**** Provided records ****

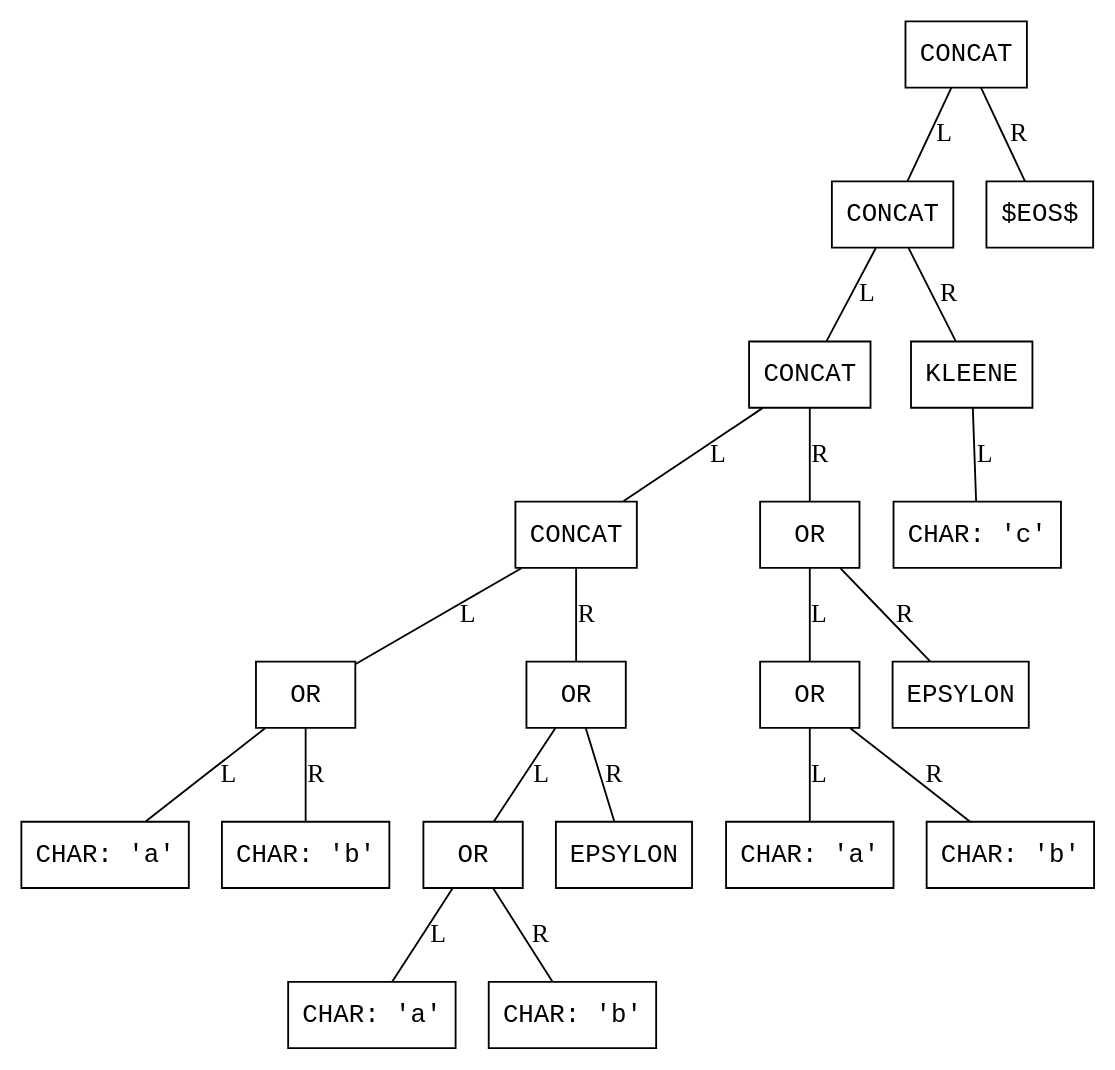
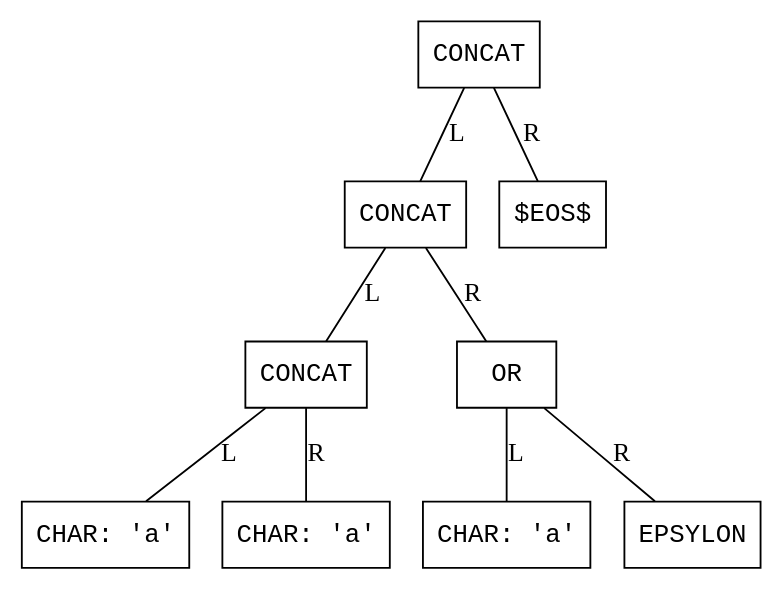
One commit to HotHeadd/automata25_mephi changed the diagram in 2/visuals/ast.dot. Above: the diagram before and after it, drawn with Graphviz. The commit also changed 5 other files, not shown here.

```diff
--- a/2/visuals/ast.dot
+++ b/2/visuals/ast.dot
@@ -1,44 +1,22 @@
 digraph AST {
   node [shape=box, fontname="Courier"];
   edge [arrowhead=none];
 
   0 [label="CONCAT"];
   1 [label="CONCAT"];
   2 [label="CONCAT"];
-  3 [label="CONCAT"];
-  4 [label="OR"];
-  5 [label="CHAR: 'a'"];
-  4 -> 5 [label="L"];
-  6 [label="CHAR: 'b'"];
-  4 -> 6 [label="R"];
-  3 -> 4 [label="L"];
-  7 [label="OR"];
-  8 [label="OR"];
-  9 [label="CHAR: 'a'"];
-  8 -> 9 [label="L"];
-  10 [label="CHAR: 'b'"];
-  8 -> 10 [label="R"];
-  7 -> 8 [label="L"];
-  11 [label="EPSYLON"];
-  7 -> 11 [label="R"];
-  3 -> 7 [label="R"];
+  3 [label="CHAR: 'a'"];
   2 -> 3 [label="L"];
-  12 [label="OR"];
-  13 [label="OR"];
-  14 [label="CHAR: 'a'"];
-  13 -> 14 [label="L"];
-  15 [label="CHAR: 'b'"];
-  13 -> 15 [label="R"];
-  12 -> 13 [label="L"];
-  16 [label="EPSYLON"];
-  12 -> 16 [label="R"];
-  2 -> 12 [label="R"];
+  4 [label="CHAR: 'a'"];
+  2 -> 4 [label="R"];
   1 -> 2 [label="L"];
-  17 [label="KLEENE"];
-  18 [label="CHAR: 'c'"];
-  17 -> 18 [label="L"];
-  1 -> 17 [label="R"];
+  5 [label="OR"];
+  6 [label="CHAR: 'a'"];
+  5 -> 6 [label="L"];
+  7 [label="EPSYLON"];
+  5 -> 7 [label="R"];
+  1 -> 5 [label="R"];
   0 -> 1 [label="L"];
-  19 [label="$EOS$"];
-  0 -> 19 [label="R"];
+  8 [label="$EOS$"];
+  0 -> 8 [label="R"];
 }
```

****

## Task directions
All that is needed is how many lines of the listing hold the word "CHAR", stated as one number.

## Response
10